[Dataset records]
● ● ● ● ●

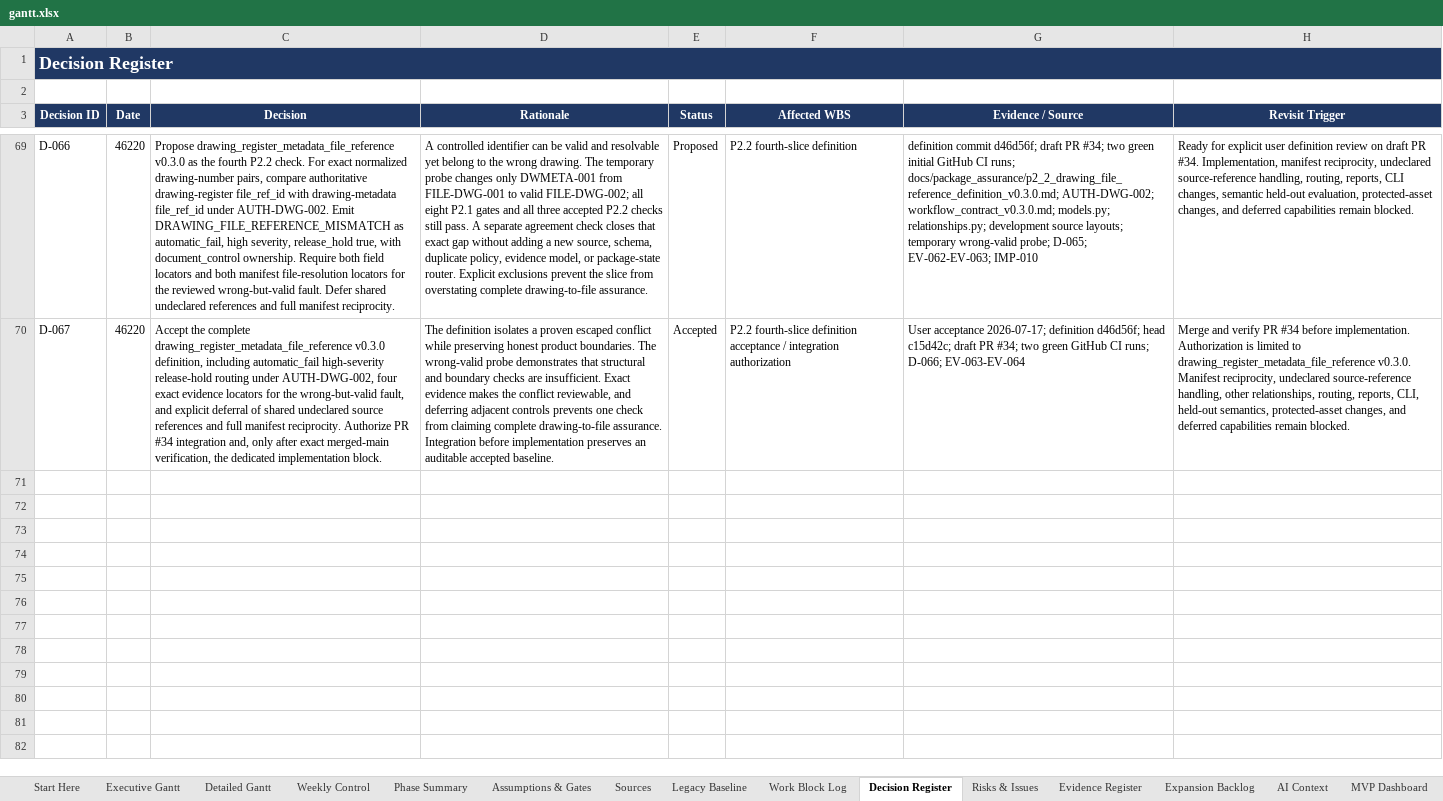
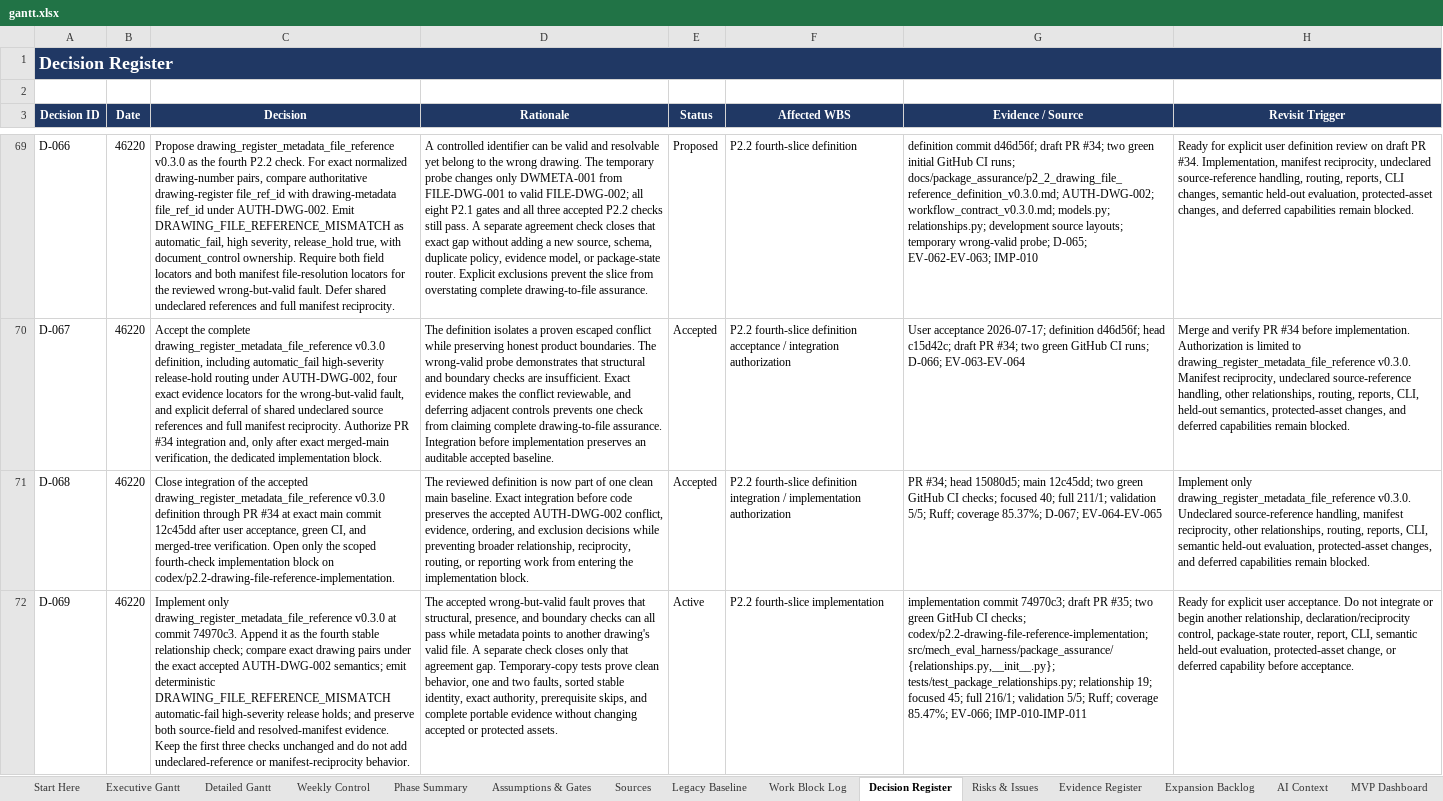
Before and after one commit to Jason-Jensen/mechanical-technical-document-evaluation-harness, an Excel workbook: gantt.xlsx, sheet Decision Register, drawn as a sheet; only a part is shown, gaps mark what is left out; values as stored, in another font and other column widths than the file's, no borders; the diff names each change by its address in the sheet, - before the commit and + after, or states it on an @@ line.

Commit message:
Record P2.2 file-reference implementation evidence

```diff
--- a/gantt.xlsx (sheet Decision Register)
+++ b/gantt.xlsx (sheet Decision Register)
+row 71: D-068 | 46220 | Close integration of the accepted drawing_register_metadata_file_reference v0.3.0 definition through PR #34 at exact main commit 12c45dd after user acceptance, green CI, and merged-tree verification. Open only the scoped fourth-check implementation block on codex/p2.2-drawing-file-reference-implementation. | The reviewed definition is now part of one clean main baseline. Exact integration before code preserves the accepted AUTH-DWG-002 conflict, evidence, ordering, and exclusion decisions while preventing broader relationship, reciprocity, routing, or reporting work from entering the implementation block. | Accepted | P2.2 fourth-slice definition integration / implementation authorization | PR #34; head 15080d5; main 12c45dd; two green GitHub CI checks; focused 40; full 211/1; validation 5/5; Ruff; coverage 85.37%; D-067; EV-064-EV-065 | Implement only drawing_register_metadata_file_reference v0.3.0. Undeclared source-reference handling, manifest reciprocity, other relationships, routing, reports, CLI, semantic held-out evaluation, protected-asset changes, and deferred capabilities remain blocked.
+row 72: D-069 | 46220 | Implement only drawing_register_metadata_file_reference v0.3.0 at commit 74970c3. Append it as the fourth stable relationship check; compare exact drawing pairs under the exact accepted AUTH-DWG-002 semantics; emit deterministic DRAWING_FILE_REFERENCE_MISMATCH automatic-fail high-severity release holds; and preserve both source-field and resolved-manifest evidence. Keep the first three checks unchanged and do not add undeclared-reference or manifest-reciprocity behavior. | The accepted wrong-but-valid fault proves that structural, presence, and boundary checks can all pass while metadata points to another drawing's valid file. A separate check closes only that agreement gap. Temporary-copy tests prove clean behavior, one and two faults, sorted stable identity, exact authority, prerequisite skips, and complete portable evidence without changing accepted or protected assets. | Active | P2.2 fourth-slice implementation | implementation commit 74970c3; draft PR #35; two green GitHub CI checks; codex/p2.2-drawing-file-reference-implementation; src/mech_eval_harness/package_assurance/{relationships.py,__init__.py}; tests/test_package_relationships.py; relationship 19; focused 45; full 216/1; validation 5/5; Ruff; coverage 85.47%; EV-066; IMP-010-IMP-011 | Ready for explicit user acceptance. Do not integrate or begin another relationship, declaration/reciprocity control, package-state router, report, CLI, semantic held-out evaluation, protected-asset change, or deferred capability before acceptance.
```
Also changed, not shown: sheet Evidence Register, sheet Pilot Dashboard, sheet Pilot Gantt, sheet Start Here, sheet AI Context, charts or pictures, 5 other files.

● ● ● ● ●

# What you need to do
Exact repetition of all the records is required, with the pictures excluded.

# Output below
Before and after one commit to Jason-Jensen/mechanical-technical-document-evaluation-harness, an Excel workbook: gantt.xlsx, sheet Decision Register, drawn as a sheet; only a part is shown, gaps mark what is left out; values as stored, in another font and other column widths than the file's, no borders; the diff names each change by its address in the sheet, - before the commit and + after, or states it on an @@ line.

Commit message:
Record P2.2 file-reference implementation evidence

```diff
--- a/gantt.xlsx (sheet Decision Register)
+++ b/gantt.xlsx (sheet Decision Register)
+row 71: D-068 | 46220 | Close integration of the accepted drawing_register_metadata_file_reference v0.3.0 definition through PR #34 at exact main commit 12c45dd after user acceptance, green CI, and merged-tree verification. Open only the scoped fourth-check implementation block on codex/p2.2-drawing-file-reference-implementation. | The reviewed definition is now part of one clean main baseline. Exact integration before code preserves the accepted AUTH-DWG-002 conflict, evidence, ordering, and exclusion decisions while preventing broader relationship, reciprocity, routing, or reporting work from entering the implementation block. | Accepted | P2.2 fourth-slice definition integration / implementation authorization | PR #34; head 15080d5; main 12c45dd; two green GitHub CI checks; focused 40; full 211/1; validation 5/5; Ruff; coverage 85.37%; D-067; EV-064-EV-065 | Implement only drawing_register_metadata_file_reference v0.3.0. Undeclared source-reference handling, manifest reciprocity, other relationships, routing, reports, CLI, semantic held-out evaluation, protected-asset changes, and deferred capabilities remain blocked.
+row 72: D-069 | 46220 | Implement only drawing_register_metadata_file_reference v0.3.0 at commit 74970c3. Append it as the fourth stable relationship check; compare exact drawing pairs under the exact accepted AUTH-DWG-002 semantics; emit deterministic DRAWING_FILE_REFERENCE_MISMATCH automatic-fail high-severity release holds; and preserve both source-field and resolved-manifest evidence. Keep the first three checks unchanged and do not add undeclared-reference or manifest-reciprocity behavior. | The accepted wrong-but-valid fault proves that structural, presence, and boundary checks can all pass while metadata points to another drawing's valid file. A separate check closes only that agreement gap. Temporary-copy tests prove clean behavior, one and two faults, sorted stable identity, exact authority, prerequisite skips, and complete portable evidence without changing accepted or protected assets. | Active | P2.2 fourth-slice implementation | implementation commit 74970c3; draft PR #35; two green GitHub CI checks; codex/p2.2-drawing-file-reference-implementation; src/mech_eval_harness/package_assurance/{relationships.py,__init__.py}; tests/test_package_relationships.py; relationship 19; focused 45; full 216/1; validation 5/5; Ruff; coverage 85.47%; EV-066; IMP-010-IMP-011 | Ready for explicit user acceptance. Do not integrate or begin another relationship, declaration/reciprocity control, package-state router, report, CLI, semantic held-out evaluation, protected-asset change, or deferred capability before acceptance.
```
Also changed, not shown: sheet Evidence Register, sheet Pilot Dashboard, sheet Pilot Gantt, sheet Start Here, sheet AI Context, charts or pictures, 5 other files.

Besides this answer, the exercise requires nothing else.